All the talks in the Diversification symposium were good, and seeing the range of approaches was useful for me. I knew something of Dan Rabosky and Mike Alfaro were up to, since I had met them at the NESCent R-hackathon in December 2007. I am gradually getting more comfortable with R, I just keep telling myself that behind all those arrays and vectors, there's a Scheme dialect, but it hasn't gelled just yet.

I talked with Rich FitzJohn after the session, mostly about optimization issues and his continuous method.

Thursday, May 28, 2009

This summer

I'll be attending two meetings this summer: Evolution 2009 (Moscow ID) 12-16 June and ICBO (International Conference on Biomedical Ontologies - Buffalo NY) 24-26 July. I'll be presenting some of my recent work with BiSSE at the Evolution meeting (my first non-ontology talk for a while) and representing Phenoscape at ICBO with a poster. Of course the rest of Phenoscape will be at ASIH in Portland while I'm in Buffalo, but it made sense to have Phenoscape represented both places. I'll miss Portland, but Evolution is there next year.

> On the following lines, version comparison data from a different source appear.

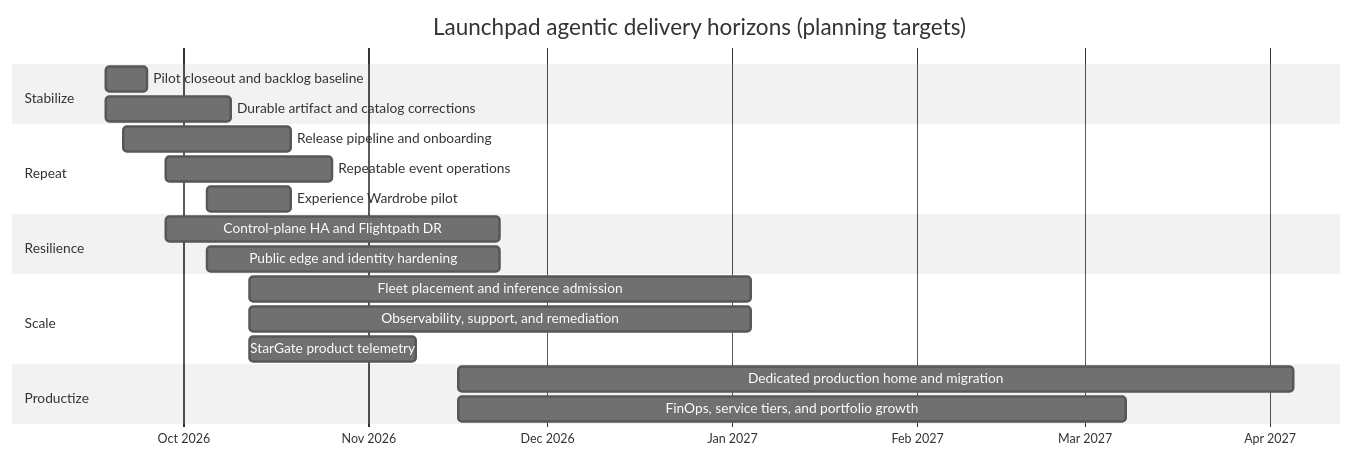
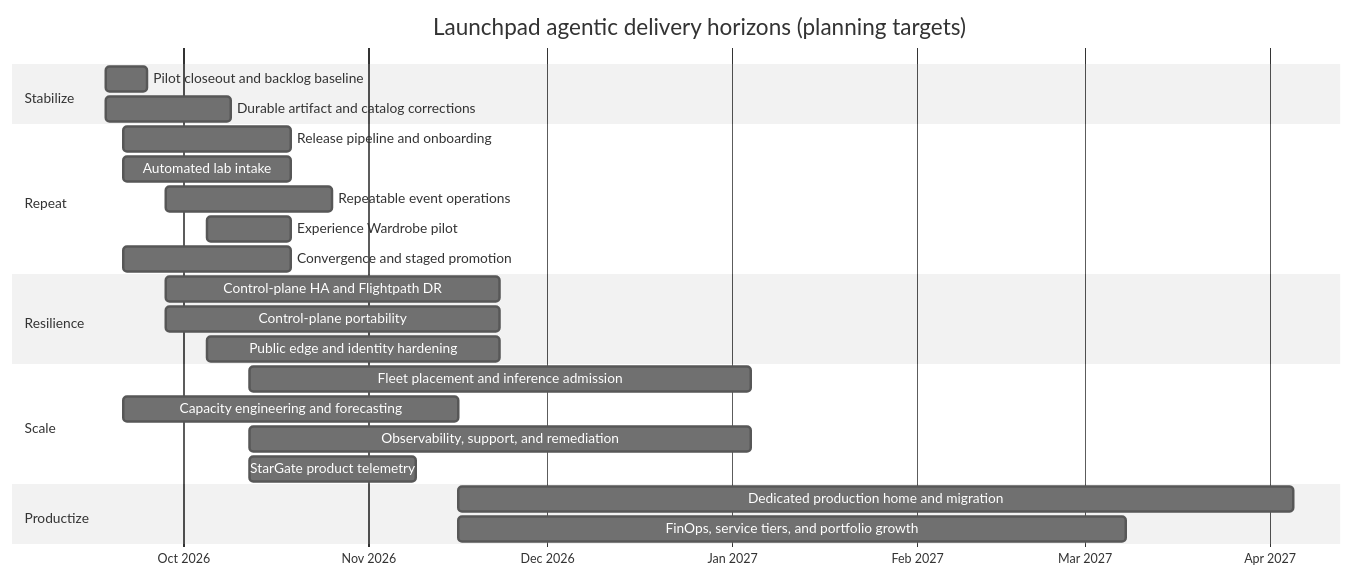
One commit to jkershawrh/launchpad changed the diagram in docs/product-delivery-roadmap.md. Above: the diagram before and after it, drawn with Mermaid (neutral theme). The commit also changed other lines of this file and 13 other files, not shown here.

````diff
--- a/docs/product-delivery-roadmap.md
+++ b/docs/product-delivery-roadmap.md
@@ -74,28 +89,32 @@
 ```mermaid
 gantt
     title Launchpad agentic delivery horizons (planning targets)
     dateFormat  YYYY-MM-DD
     axisFormat  %b %Y
 
     section Stabilize
     Pilot closeout and backlog baseline       :h0, 2026-09-18, 1w
     Durable artifact and catalog corrections  :h0a, 2026-09-18, 3w
 
     section Repeat
     Release pipeline and onboarding            :h1, 2026-09-21, 4w
+    Automated lab intake                        :h1c, 2026-09-21, 4w
     Repeatable event operations                :h1a, 2026-09-28, 4w
     Experience Wardrobe pilot                  :h1b, 2026-10-05, 2w
+    Convergence and staged promotion            :h1d, 2026-09-21, 4w
 
     section Resilience
     Control-plane HA and Flightpath DR          :h2, 2026-09-28, 8w
+    Control-plane portability                   :h2b, 2026-09-28, 8w
     Public edge and identity hardening          :h2a, 2026-10-05, 7w
 
     section Scale
     Fleet placement and inference admission     :h3, 2026-10-12, 12w
+    Capacity engineering and forecasting        :h3c, 2026-09-21, 8w
     Observability, support, and remediation      :h3a, 2026-10-12, 12w
     StarGate product telemetry                  :h3b, 2026-10-12, 4w
 
     section Productize
     Dedicated production home and migration     :h4, 2026-11-16, 20w
     FinOps, service tiers, and portfolio growth  :h4a, 2026-11-16, 16w
 ```
````
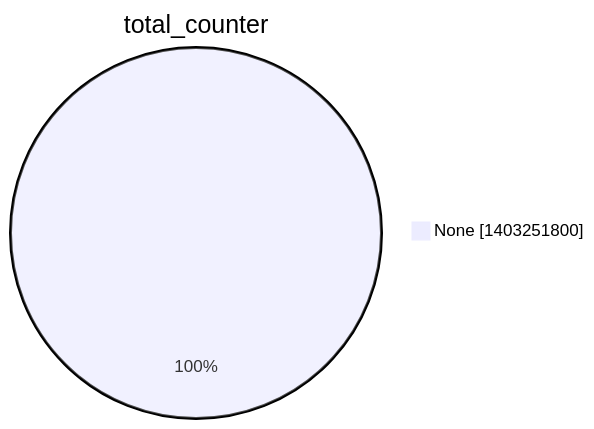
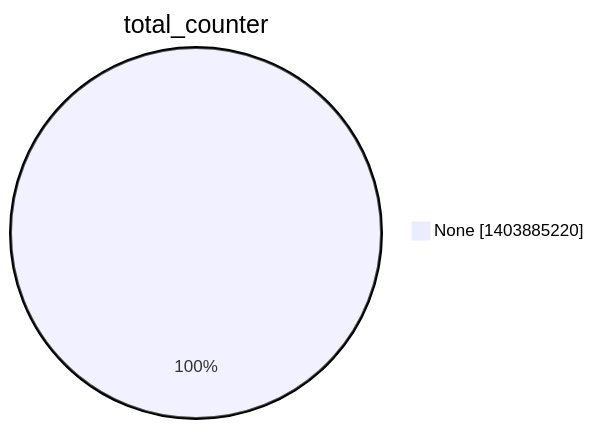
One commit to christiankrug/ctmonitor_visualization changed the second of 15 diagrams in argon2022/README.md. Above: the diagram before and after it, drawn with Mermaid. The commit also changed other lines of this file, not shown here.

````diff
--- a/argon2022/README.md
+++ b/argon2022/README.md
@@ -9,5 +9,5 @@
 ```mermaid
 pie showData
 title total_counter
-"None" :1403251800
+"None" :1403885220
 ```
````
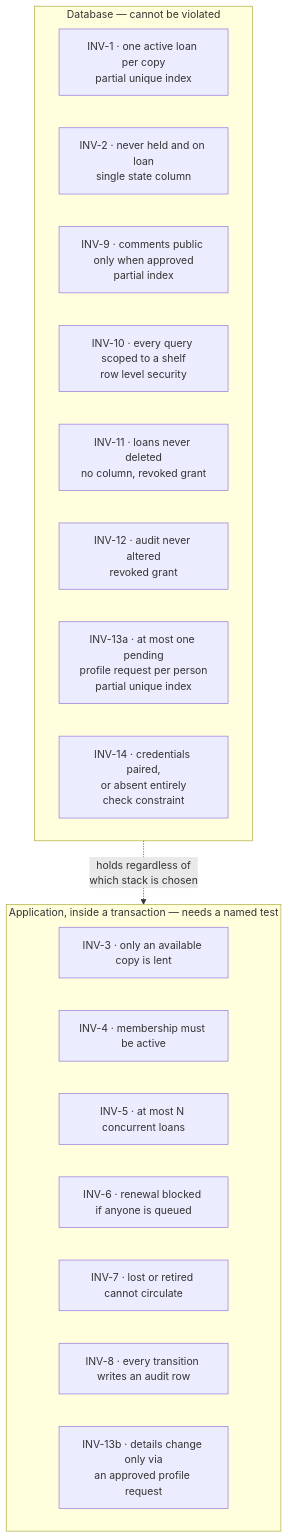
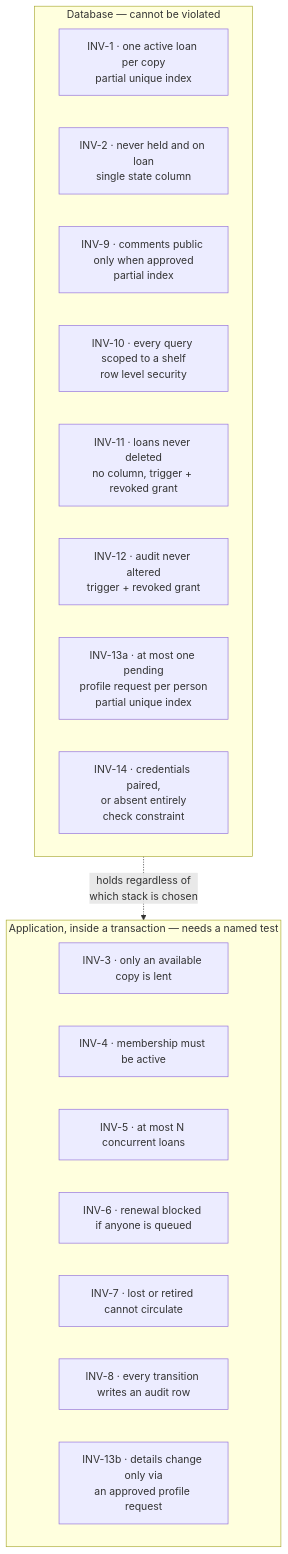
Before and after one commit to kienmatu/OLibra: the second of 2 diagrams in docs/DATABASE.md, drawn with Mermaid. The commit also changed other lines of this file, not shown here.

First line of the commit message:
docs: fix RLS empty-string cast, view security_invoker, and INV-11/12 enforcement

````diff
--- a/docs/DATABASE.md
+++ b/docs/DATABASE.md
@@ -151,23 +151,23 @@
 ```mermaid
 flowchart TB
     subgraph DB["Database — cannot be violated"]
         I1["INV-1 · one active loan per copy<br/>partial unique index"]
         I2["INV-2 · never held and on loan<br/>single state column"]
         I9["INV-9 · comments public only when approved<br/>partial index"]
         I10["INV-10 · every query scoped to a shelf<br/>row level security"]
-        I11["INV-11 · loans never deleted<br/>no column, revoked grant"]
-        I12["INV-12 · audit never altered<br/>revoked grant"]
+        I11["INV-11 · loans never deleted<br/>no column, trigger + revoked grant"]
+        I12["INV-12 · audit never altered<br/>trigger + revoked grant"]
         I13a["INV-13a · at most one pending<br/>profile request per person<br/>partial unique index"]
         I14["INV-14 · credentials paired,<br/>or absent entirely<br/>check constraint"]
     end
     subgraph APP["Application, inside a transaction — needs a named test"]
         I3["INV-3 · only an available copy is lent"]
         I4["INV-4 · membership must be active"]
         I5["INV-5 · at most N concurrent loans"]
         I6["INV-6 · renewal blocked if anyone is queued"]
         I7["INV-7 · lost or retired cannot circulate"]
         I8["INV-8 · every transition writes an audit row"]
         I13b["INV-13b · details change only via<br/>an approved profile request"]
     end
     DB -.->|"holds regardless of<br/>which stack is chosen"| APP
 ```
````
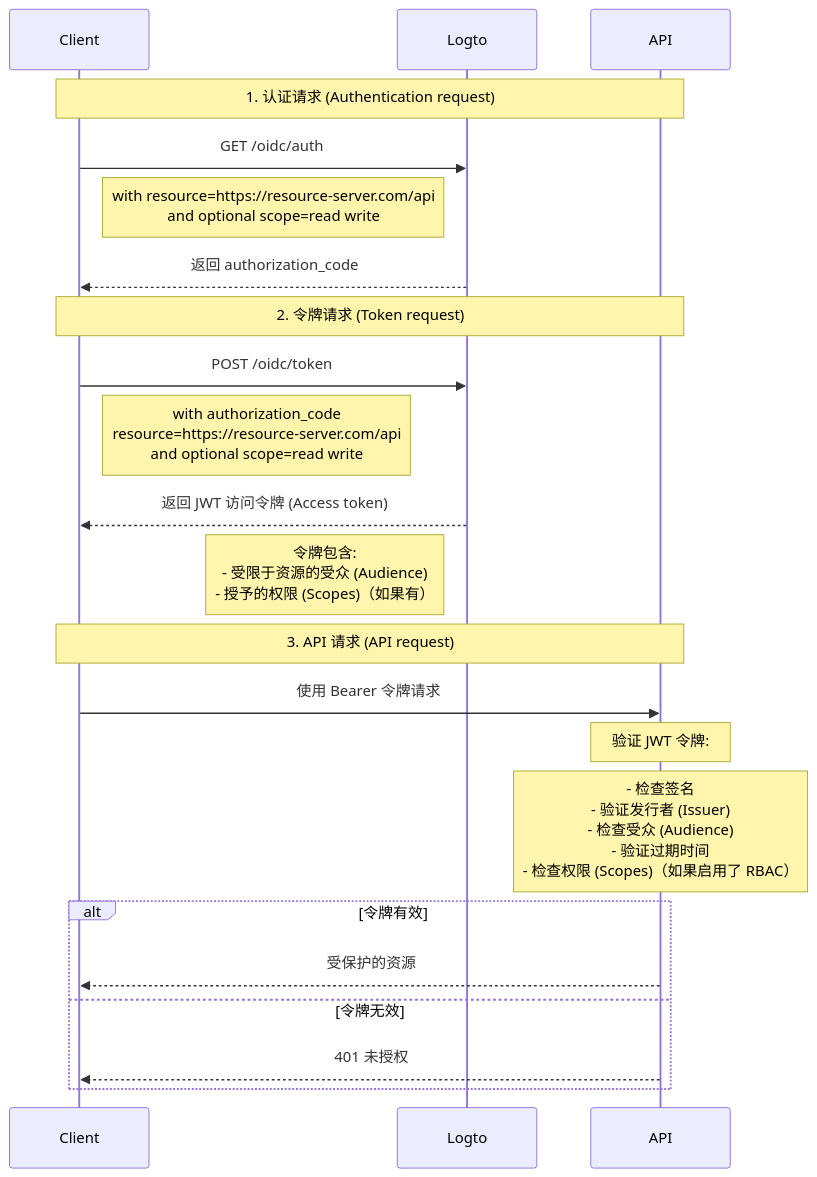
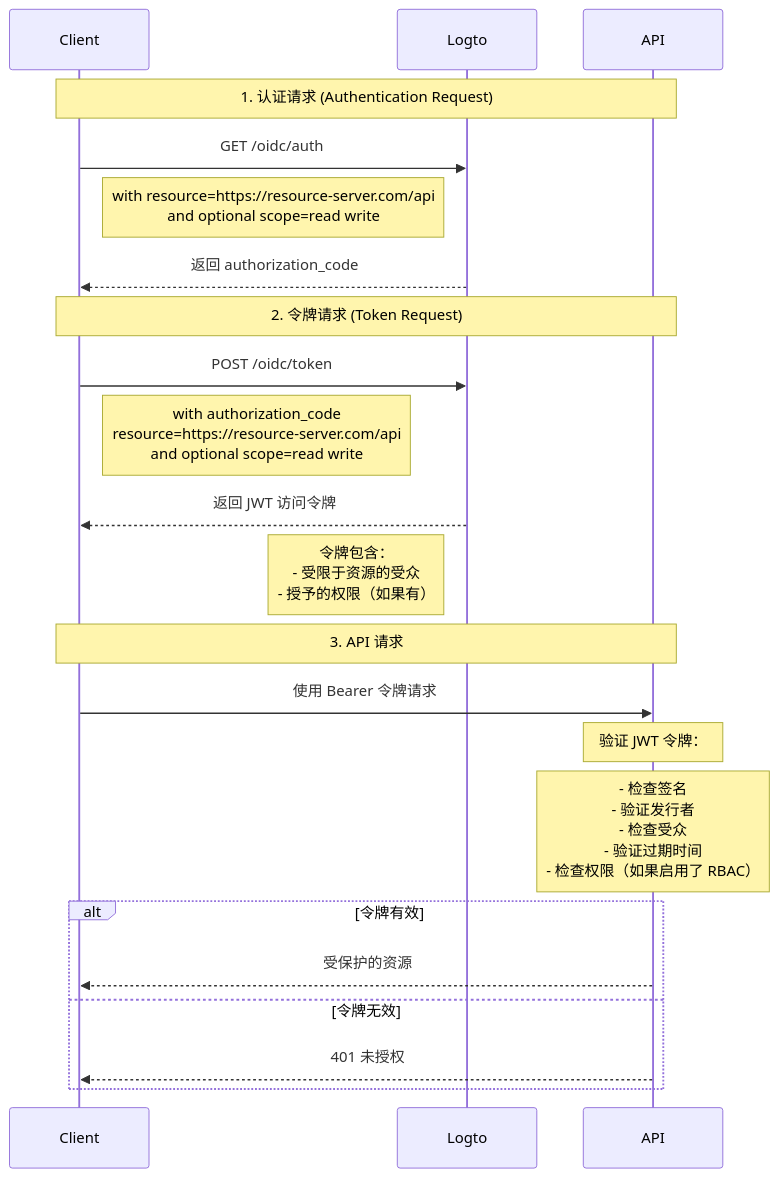
One commit to logto-io/docs changed the diagram in i18n/zh-CN/docusaurus-plugin-content-docs/current/authorization/api-resources/protect-your-api.mdx. Above: the diagram before and after it, drawn with Mermaid. The commit also changed other lines of this file and 428 other files, not shown here.

````diff
--- a/i18n/zh-CN/docusaurus-plugin-content-docs/current/authorization/api-resources/protect-your-api.mdx
+++ b/i18n/zh-CN/docusaurus-plugin-content-docs/current/authorization/api-resources/protect-your-api.mdx
@@ -9,27 +9,27 @@
 ```mermaid
 sequenceDiagram
     participant Client
     participant Logto
     participant API
 
-    Note over Client,API: 1. 认证请求 (Authentication request)
+    Note over Client,API: 1. 认证请求 (Authentication Request)
     Client->>Logto: GET /oidc/auth
     Note right of Client: with resource=https://resource-server.com/api<br/>and optional scope=read write
     Logto-->>Client: 返回 authorization_code
 
-    Note over Client,API: 2. 令牌请求 (Token request)
+    Note over Client,API: 2. 令牌请求 (Token Request)
     Client->>Logto: POST /oidc/token
     Note right of Client: with authorization_code<br/>resource=https://resource-server.com/api<br/>and optional scope=read write
-    Logto-->>Client: 返回 JWT 访问令牌 (Access token)
-    Note left of Logto: 令牌包含:<br/>- 受限于资源的受众 (Audience)<br/>- 授予的权限 (Scopes)（如果有）
+    Logto-->>Client: 返回 JWT 访问令牌
+    Note left of Logto: 令牌包含：<br/>- 受限于资源的受众<br/>- 授予的权限（如果有）
 
-    Note over Client,API: 3. API 请求 (API request)
+    Note over Client,API: 3. API 请求
     Client->>API: 使用 Bearer 令牌请求
-    Note over API: 验证 JWT 令牌:
-    Note over API: - 检查签名<br/>- 验证发行者 (Issuer)<br/>- 检查受众 (Audience)<br/>- 验证过期时间<br/>- 检查权限 (Scopes)（如果启用了 RBAC）
+    Note over API: 验证 JWT 令牌：
+    Note over API: - 检查签名<br/>- 验证发行者<br/>- 检查受众<br/>- 验证过期时间<br/>- 检查权限（如果启用了 RBAC）
     alt 令牌有效
         API-->>Client: 受保护的资源
     else 令牌无效
         API-->>Client: 401 未授权
     end
 ```
````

I'm mentoring another Google summer of code project - my student will be developing a Mesquite package that will read and display Phenex annotations to character matrices. Getting Phenex to talk to Mesquite is an important, relatively low-hanging fruit for Nexml to enable, and just the sort of thing I've been trying to do with Nexml for a while now.

I will be leaving Kansas at the end of August and headed (indirectly) to NESCent to start an ontology alignment project. I'm hoping to develop something that might be useful as a prototype both to Phenoscape as well as a core component to EthoOntos, the comparative method backend to OwlWatcher.

Monday, May 25, 2009

Minor Ethotools updates

I've put up in-progress versions of the updated OwlWatcher manuals (both pdf and html). There are also some minor site updates. Nothing profound, but perhaps useful if you're trying the release candidate.

Wednesday, May 20, 2009

It is (sort of) done

I've posted Windows and OSX versions of a release candidate for OwlWatcher 0.040. Despite the small version number bump, this release does represent substantial changes and, I hope, improvements. In addition to switching over to the Manchester OWLAPI, there are improvements to project management and video playback. I made this a release candidate because there seem to be people using OwlWatcher and I'm dubious about backward compatibility, so by making this a release candidate I hope people will approach this with more caution and make backups of their work before trying this.

New Project Tab View

New Watch Tab View

Wednesday, January 14, 2009

OwlWatcher and Mesquite releases coming soon

Wayne Maddison has released a beta of Mesquite 2.6 and I think I have finished the transition of OwlWatcher to the OWLAPI. I will be adding a bit of functionality to OwlWatcher before I release, so except the official release of Mesquite 2.6 and OwlWatcher 0.04 about the same time.

I'll have some comments on Mesquite 2.6 later this week. The existing PDAP:PDTREE seems to work fine with the beta of Mesquite 2.6 so there won't be any immediate PDTREE update.